A2C joins agreement with English actors’ union

The association representing agencies in Quebec will join negotiations for a new NCA over the next year.

The Association des agences de communication créative (A2C), the organization representing agencies in Quebec, has joined the Association of Canadian Advertisers (ACA) in recognizing a new National Commercial Agreement for working with English talent in their ads.

The NCA is the document governing how brands and their agencies are to engage English-language actors and other performers for commercial work, covering 28,000 ACTRA members.

A new agreement was reached in April, and the deal came into effect on June 1 for a shorter-than-usual one-year term. The main change to the agreement was a 2% increase in rates, meant to give performers a much-needed pay raise while ACTRA and ACA continued negotiations around “modernizing and simplifying” the rest of the NCA.
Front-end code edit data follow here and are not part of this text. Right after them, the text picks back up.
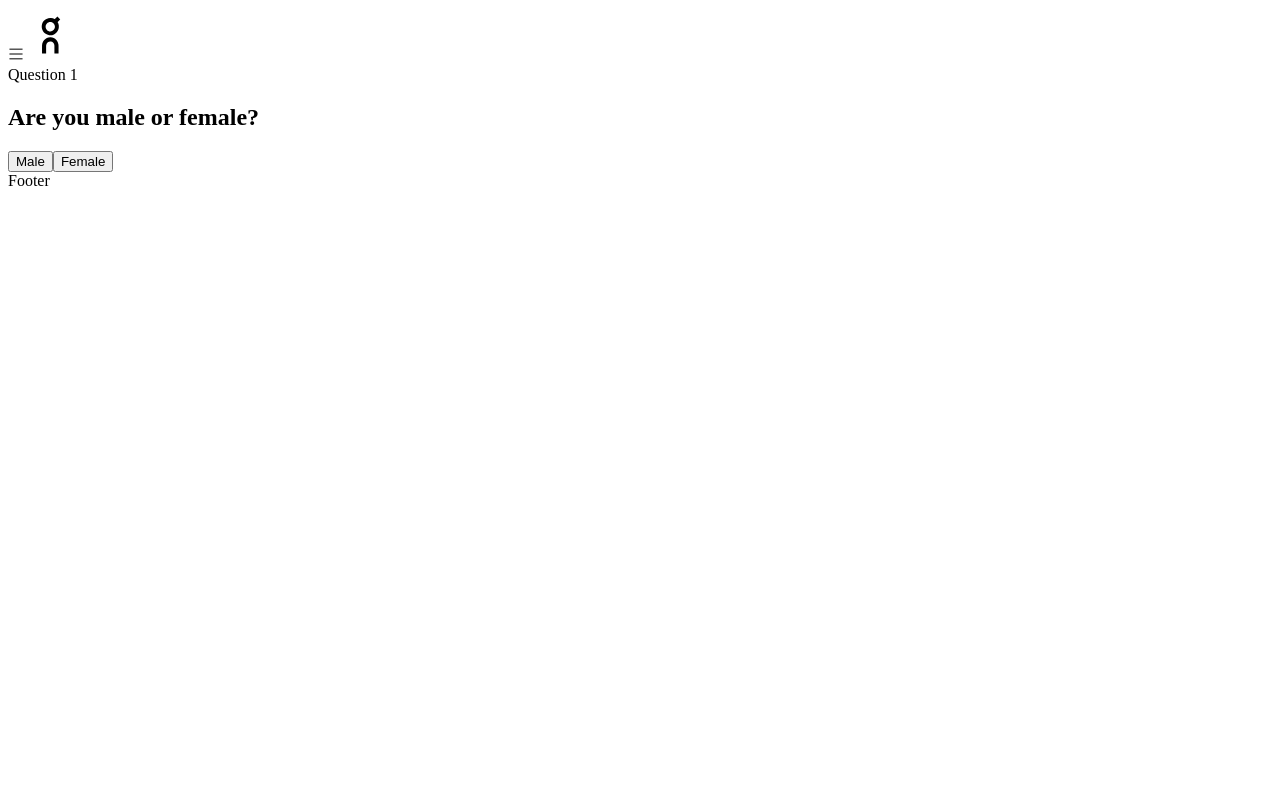
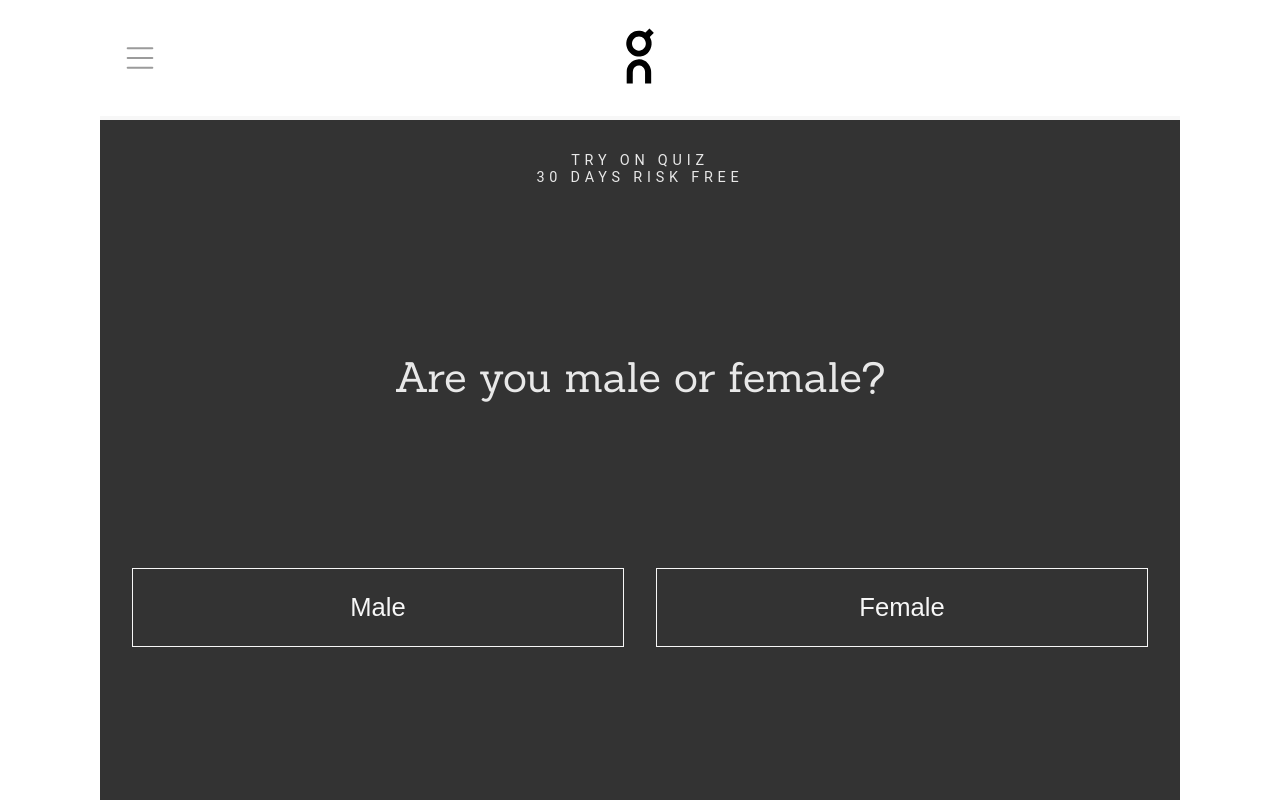
Before and after one commit to yixuanwu4/on-quiz, a Vue app: page /quiz/0 in a window 1280 px wide. Built offline with nearby package versions, Linux system fonts and the light colour scheme; the HTML template or start-up script is replaced by a standard one.

Commit message:
6 add styles (#21)
* chore: add styles

* chore: style result page

* feat: persist in the local storage

```diff
--- a/package.json
+++ b/package.json
@@ -17,6 +17,7 @@
     "format": "prettier --write --experimental-cli src/"
   },
   "dependencies": {
+    "@fontsource/sanchez": "^5.2.8",
     "vue": "^3.5.40",
     "vue-router": "^5.2.0"
   },
--- a/src/App.vue
+++ b/src/App.vue
@@ -5,11 +5,51 @@
 </script>
 
 <template>
-  <header><IconBurger /><IconBrand /></header>
+  <header>
+    <div id="burger">
+      <IconBurger />
+    </div>
+    <div id="brand">
+      <a href="/"><IconBrand /></a>
+    </div>
+  </header>
 
   <RouterView />
-
-  <footer>Footer</footer>
 </template>
 
-<style scoped></style>
+<style scoped>
+header {
+  display: flex;
+  align-items: center;
+  background-color: var(--color-header-background);
+  padding: 1rem;
+  border-block-end: 4px solid var(--color-white-background);
+
+  #burger {
+    display: flex;
+    align-items: center;
+    justify-content: center;
+    width: 3rem;
+
+    svg {
+      width: 2rem;
+      height: 2rem;
+      color: var(--color-gray-text);
+    }
+  }
+
+  #brand {
+    display: flex;
+    align-items: center;
+    justify-content: center;
+    flex: 1;
+    margin-inline-start: -3rem;
+
+    svg {
+      height: 5rem;
+      width: auto;
+      color: var(--color-black-button);
+    }
+  }
+}
+</style>
--- a/src/assets/base.css
+++ b/src/assets/base.css
@@ -1,53 +1,16 @@
-/* color palette from <https://github.com/vuejs/theme> */
 :root {
-  --vt-c-white: #ffffff;
-  --vt-c-white-soft: #f8f8f8;
-  --vt-c-white-mute: #f2f2f2;
+  --color-primary: #3C6473;
+  --color-black-background: #333333;
+  --color-white-background: #F7F7F7;
+  --color-header-background: #FFFFFF;
+  --color-black-button: #000000;
+  --color-gray-button-shade: #747474;
+  --color-black-text: #313131;
+  --color-white-text: #E8E8E8;
+  --color-gray-text: #9B9B9B;
 
-  --vt-c-black: #181818;
-  --vt-c-black-soft: #222222;
-  --vt-c-black-mute: #282828;
-
-  --vt-c-indigo: #2c3e50;
-
-  --vt-c-divider-light-1: rgba(60, 60, 60, 0.29);
-  --vt-c-divider-light-2: rgba(60, 60, 60, 0.12);
-  --vt-c-divider-dark-1: rgba(84, 84, 84, 0.65);
-  --vt-c-divider-dark-2: rgba(84, 84, 84, 0.48);
-
-  --vt-c-text-light-1: var(--vt-c-indigo);
-  --vt-c-text-light-2: rgba(60, 60, 60, 0.66);
-  --vt-c-text-dark-1: var(--vt-c-white);
-  --vt-c-text-dark-2: rgba(235, 235, 235, 0.64);
-}
-
-/* semantic color variables for this project */
-:root {
-  --color-background: var(--vt-c-white);
-  --color-background-soft: var(--vt-c-white-soft);
-  --color-background-mute: var(--vt-c-white-mute);
-
-  --color-border: var(--vt-c-divider-light-2);
-  --color-border-hover: var(--vt-c-divider-light-1);
-
-  --color-heading: var(--vt-c-text-light-1);
-  --color-text: var(--vt-c-text-light-1);
-
-  --section-gap: 160px;
-}
-
-@media (prefers-color-scheme: dark) {
-  :root {
-    --color-background: var(--vt-c-black);
-    --color-background-soft: var(--vt-c-black-soft);
-    --color-background-mute: var(--vt-c-black-mute);
-
-    --color-border: var(--vt-c-divider-dark-2);
-    --color-border-hover: var(--vt-c-divider-dark-1);
-
-    --color-heading: var(--vt-c-text-dark-1);
-    --color-text: var(--vt-c-text-dark-2);
-  }
+  --font-heading: 'Sanchez', serif;
+  --font-body: 'Roboto', sans-serif;
 }
 
 *,
@@ -58,9 +21,66 @@
   font-weight: normal;
 }
 
+html {
+  height: 100%;
+}
+
 body {
-  min-height: 100vh;
+  display: flex;
+  flex-direction: column;
+  align-items: center;
+  min-height: 100%;
   text-rendering: optimizeLegibility;
   -webkit-font-smoothing: antialiased;
   -moz-osx-font-smoothing: grayscale;
+  font-family: var(--font-body);
 }
+
+h1,
+h2,
+h3,
+h4,
+h5,
+h6 {
+  font-family: var(--font-heading);
+}
+
+h1 {
+  font-size: 2.6rem;
+  line-height: 1.5;
+}
+
+.footnote {
+  font-size: 0.9rem;
+  color: var(--color-gray-text);
+  font-weight: bold;
+}
+
+.hint {
+  text-transform: uppercase;
+  letter-spacing: 0.3rem;
+  font-size: 0.9rem;
+}
+
+a.button {
+  text-decoration: none;
+  font-family: var(--font-heading);
+  display: inline-block;
+  margin: 1.5rem 0;
+  padding: 1rem 3rem;
+  font-size: 1.6rem;
+
+  &.primary {
+    background-color: var(--color-black-button);
+    color: var(--color-white-text);
+    border-block-end: 4px solid var(--color-gray-button-shade);
+  }
+
+  &.secondary {
+    background-color: var(--color-primary);
+    color: var(--color-white-text);
+    border-block-end: 4px solid #262D2F;
+    font-size: 1.4rem;
+    padding: 1rem 6rem;
+  }
+}
--- a/src/assets/main.css
+++ b/src/assets/main.css
@@ -1 +1,14 @@
 @import './base.css';
+
+#app {
+  display: flex;
+  flex-direction: column;
+  width: 100%;
+  flex-grow: 1;
+  padding: 0 clamp(1rem, calc((100% - 1080px) / 2), 20%);
+}
+
+main {
+  flex-grow: 1;
+  padding: 1rem;
+}
--- a/src/components/ShoeCard.vue
+++ b/src/components/ShoeCard.vue
@@ -3,6 +3,33 @@
     <header>
       <slot name="header" />
     </header>
-    <slot name="content" />
+    <article>
+      <slot name="content" />
+    </article>
   </div>
 </template>
+
+<style scoped>
+.shoe-card {
+  background-color: var(--color-white-background);
+
+  header {
+    display: flex;
+    align-items: center;
+    justify-content: center;
+    padding: 2rem 0;
+
+    :global(img) {
+      max-width: 40%;
+      height: auto;
+    }
+  }
+
+  article {
+    display: flex;
+    flex-direction: column;
+    gap: 1rem;
+    padding: 2rem;
+  }
+}
+</style>
--- a/src/layouts/QuizLayout.vue
+++ b/src/layouts/QuizLayout.vue
@@ -17,20 +17,48 @@
 const quiz = ref<Quiz | null>(null)
 const isLoading = ref(true)
 const error = ref<string | null>(null)
-const answers = ref<QuizAnswers>({})
-const result = ref<QuizResult>({})
+const QUIZ_ANSWERS_STORAGE_KEY = 'quiz-answers'
+const QUIZ_RESULT_STORAGE_KEY = 'quiz-result'
+
+function getStoredQuizValue<T extends Record<string, number>>(key: string): T {
+  const storedValue = window.localStorage.getItem(key)
+
+  if (!storedValue) {
+    return {} as T
+  }
+
+  try {
+    const parsedValue = JSON.parse(storedValue)
+
+    return parsedValue && typeof parsedValue === 'object' && !Array.isArray(parsedValue)
+      ? (parsedValue as T)
+      : ({} as T)
+  } catch {
+    return {} as T
+  }
+}
+
+function storeQuizValue(key: string, value: Record<string, number>) {
+  window.localStorage.setItem(key, JSON.stringify(value))
+}
+
+const answers = ref<QuizAnswers>(getStoredQuizValue<QuizAnswers>(QUIZ_ANSWERS_STORAGE_KEY))
+const result = ref<QuizResult>(getStoredQuizValue<QuizResult>(QUIZ_RESULT_STORAGE_KEY))
 
 const firstQuestion = computed(() => quiz.value?.questions[0] ?? null)
+const isResultPage = computed(() => route.name === 'result')
 
 function setAnswer(questionId: number, answerIndex: number) {
   answers.value = {
     ...answers.value,
     [questionId]: answerIndex,
   }
+  storeQuizValue(QUIZ_ANSWERS_STORAGE_KEY, answers.value)
 }
 
 function setResult(results: QuizResult) {
   result.value = results
+  storeQuizValue(QUIZ_RESULT_STORAGE_KEY, result.value)
 }
 
 provide(quizContextKey, { quiz, isLoading, error })
@@ -73,9 +101,32 @@
 </script>
 
 <template>
-  <main>
+  <main :class="{ 'result-page': isResultPage }">
     <p v-if="isLoading">Loading quiz...</p>
     <p v-else-if="error">{{ error }}</p>
-    <RouterView v-else />
+    <template v-else>
+      <p class="hint" v-if="!isResultPage">Try On Quiz<br />30 Days Risk Free</p>
+      <RouterView />
+    </template>
   </main>
 </template>
+
+<style scoped>
+main {
+  display: flex;
+  flex-direction: column;
+  flex-grow: 1;
+  background-color: var(--color-black-background);
+  color: var(--color-white-text);
+  padding-block-start: 2rem;
+}
+
+main.result-page {
+  background-color: var(--color-header-background);
+  color: var(--color-black-text);
+}
+
+.hint {
+  text-align: center;
+}
+</style>
--- a/src/main.ts
+++ b/src/main.ts
@@ -1,4 +1,8 @@
+import '@fontsource/sanchez/400.css';
+import './assets/main.css'
+
 import { createApp } from 'vue'
+
 import App from './App.vue'
 import router from './router'
 
--- a/src/views/HomeView.vue
+++ b/src/views/HomeView.vue
@@ -6,6 +6,28 @@
   <main>
     <h1>Take the quiz<br />and try your first pair!</h1>
     <RouterLink to="/quiz" class="button primary">Try On Trial</RouterLink>
-    <span class="footnote">30 Days risk free</span>
+    <p class="footnote">30 Days risk free</p>
+    <img
+      id="background-image"
+      src="@/assets/background.png"
+      alt="Enthusiastic sports man ready to run"
+      draggable="false"
+    />
   </main>
 </template>
+
+<style scoped>
+main {
+  position: relative;
+  background-color: var(--color-white-background);
+  padding-block-start: 10rem;
+  z-index: 1;
+}
+
+#background-image {
+  position: absolute;
+  bottom: 0;
+  right: -310px;
+  mask-image: linear-gradient(to bottom, rgba(0, 0, 0, 1) 50%, rgba(0, 0, 0, 0) 100%);
+}
+</style>
--- a/src/views/LoadingView.vue
+++ b/src/views/LoadingView.vue
@@ -10,7 +10,7 @@
 } from '@/quiz'
 
 const MIN_LOADING_TIME = 2000
-const MAX_LOADING_TIME = 6000
+const MAX_LOADING_TIME = 5000
 
 const router = useRouter()
 const quizContext = inject(quizContextKey)
@@ -68,8 +68,18 @@
 </script>
 
 <template>
-  <main>
+  <section>
     <img src="@/assets/loader.gif" alt="Loading..." class="loading-spinner" />
     <p>We're running to get your results.</p>
-  </main>
+  </section>
 </template>
+
+<style scoped>
+section {
+  display: flex;
+  flex-direction: column;
+  align-items: center;
+  justify-content: center;
+  flex-grow: 1;
+}
+</style>
--- a/src/views/QuestionView.vue
+++ b/src/views/QuestionView.vue
@@ -39,9 +39,9 @@
 
 <template>
   <section v-if="question">
-    <span>Question {{ question.id + 1 }}</span>
     <h1>{{ question.copy }}</h1>
 
+    <div>
       <button
         v-for="answer in question.answers"
         :key="answer.copy"
@@ -50,7 +50,36 @@
       >
         {{ answer.copy }}
       </button>
+    </div>
   </section>
 
   <p v-else>Question not found.</p>
 </template>
+
+<style scoped>
+section {
+  display: flex;
+  margin-block-start: 10rem;
+  flex-direction: column;
+  align-items: center;
+  gap: 10rem;
+  padding-inline: 1rem;
+}
+
+div {
+  display: flex;
+  gap: 2rem;
+  width: 100%;
+
+  button {
+    display: block;
+    padding: 1.5rem 3rem;
+    background: transparent;
+    border: 1px solid var(--color-white-background);
+    color: var(--color-white-background);
+    flex: 1;
+    font-size: 1.6rem;
+    cursor: pointer;
+  }
+}
+</style>
--- a/src/views/ResultView.vue
+++ b/src/views/ResultView.vue
@@ -33,7 +33,7 @@
 </script>
 
 <template>
-  <main>
+  <section>
     <h1>Congratulations!</h1>
     <p>{{ recommendationCopy }}</p>
     <ol>
@@ -45,10 +45,51 @@
             </template>
             <template v-slot:content>
               <h2>{{ shoe?.name }}</h2>
+              <p class="description">
+                Your perfect partner in the world's lightest fully-cushioned shoe for Running
+                Remixed.
+              </p>
+              <p class="meta">200 CHF | Neon & Grey</p>
+              <img
+                src="@/assets/colorselection.png"
+                alt="Color selection"
+                class="color-selection"
+              />
             </template>
           </ShoeCard>
+          <a href="https://on.com" class="button secondary">Shop now</a>
         </li>
       </template>
     </ol>
-  </main>
+  </section>
 </template>
+
+<style scoped>
+section {
+  display: flex;
+  flex-direction: column;
+  gap: 2rem;
+
+  ol {
+    padding: 0;
+    list-style: none;
+
+    li {
+      display: flex;
+      flex-direction: column;
+
+      .button {
+        align-self: center;
+      }
+
+      .description {
+        color: var(--color-gray-text);
+      }
+
+      .color-selection {
+        width: 6rem;
+      }
+    }
+  }
+}
+</style>
```
Also changed, not shown: src/assets/colorselection.png (added), 1 other file (tests, documents, lock files or other folders). Lines whose indentation alone changed are shown as unchanged.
Now that it is on board, an A2C representative will also be part of those negotiations over the next year. Though the A2C’s 80-plus members include several national and international agencies – such as Cossette, Ogilvy, FCB, Lg2, Sid Lee and Rethink – the agreement will only apply to their Quebec offices.

“This agreement will help ensure stability in Quebec’s commercial industry and facilitate fair and plentiful work for Quebec talent in addition of having a voice in modernizing the NCA,” said Dominique Villeneuve, president and CEO of A2C, in a statement.

The other major change in the NCA is that the ICA is no longer a co-administrator of the agreement. The ICA had been pushing for an opt-out provision it said would allow it to “level the playing field” with agencies it said had been able to operate outside the terms of the NCA, something ACTRA said it could not agree to, as it would allow agencies to decide when they would and would not agree to the deal’s terms. When a mediator declared an impasse after a new agreement could not be reached by the April 26 deadline, the ICA declared its position was that the NCA expired. ACTRA and the ACA, however, continued negotiations and reached the new deal. The ICA says it is not bound by the terms of the new deal, while ACTRA’s position is that the ICA is engaged in a lockout of its members.

That resulted in ACTRA filing a complaint with the Ontario Labour Relations Board, alleging the ICA bargained in bad faith by demanding to reduce the scope of ACTRA’s bargaining rights to the point it created a deadlock.

The NCA only covers engaging performers in English. Relations with French-language performers are governed by a pair of agreements with the Union Des Artistes (UDA): the Internet and New Media Agreement (which expired in 2018) and the TV/Radio Agreement (which expired in 2015). Both agreements have remained in effect since they expired, though all parties agreed to “improvements” to TV/Radio Agreement in 2020.

Negotiations to renew both the Internet and New Media Agreement and the TV/Radio Agreement resumed in early May after being placed on hold during the pandemic. Those talks include the ICA, which comes together with the A2C and ACA to form the Association des Joint Producers and negotiate the deal.